▸ **Revision comparison data**
# # # # #

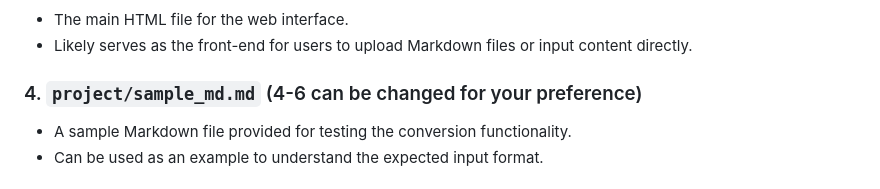
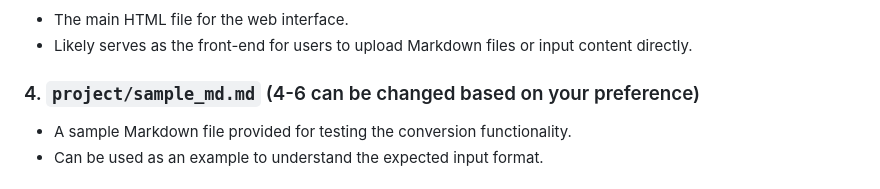
Before and after one commit to Jrx2003/md2slides, a Markdown page: README.md, the part around the change. Drawn GitHub-style.

```diff
--- a/README.md
+++ b/README.md
@@ -65,7 +65,7 @@ This file provides an overview of the project, including its purpose, structure,
 - The main HTML file for the web interface.
 - Likely serves as the front-end for users to upload Markdown files or input content directly.
 
-### 4. `project/sample_md.md` (4-6 can be changed for your preference)
+### 4. `project/sample_md.md` (4-6 can be changed based on your preference)
 
 - A sample Markdown file provided for testing the conversion functionality.
 - Can be used as an example to understand the expected input format.
```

# # # # #

▸ **Exercise instructions**
With all pictures omitted, repeat every record above word for word.

▸ **Exercise solution**
Before and after one commit to Jrx2003/md2slides, a Markdown page: README.md, the part around the change. Drawn GitHub-style.

```diff
--- a/README.md
+++ b/README.md
@@ -65,7 +65,7 @@ This file provides an overview of the project, including its purpose, structure,
 - The main HTML file for the web interface.
 - Likely serves as the front-end for users to upload Markdown files or input content directly.
 
-### 4. `project/sample_md.md` (4-6 can be changed for your preference)
+### 4. `project/sample_md.md` (4-6 can be changed based on your preference)
 
 - A sample Markdown file provided for testing the conversion functionality.
 - Can be used as an example to understand the expected input format.
```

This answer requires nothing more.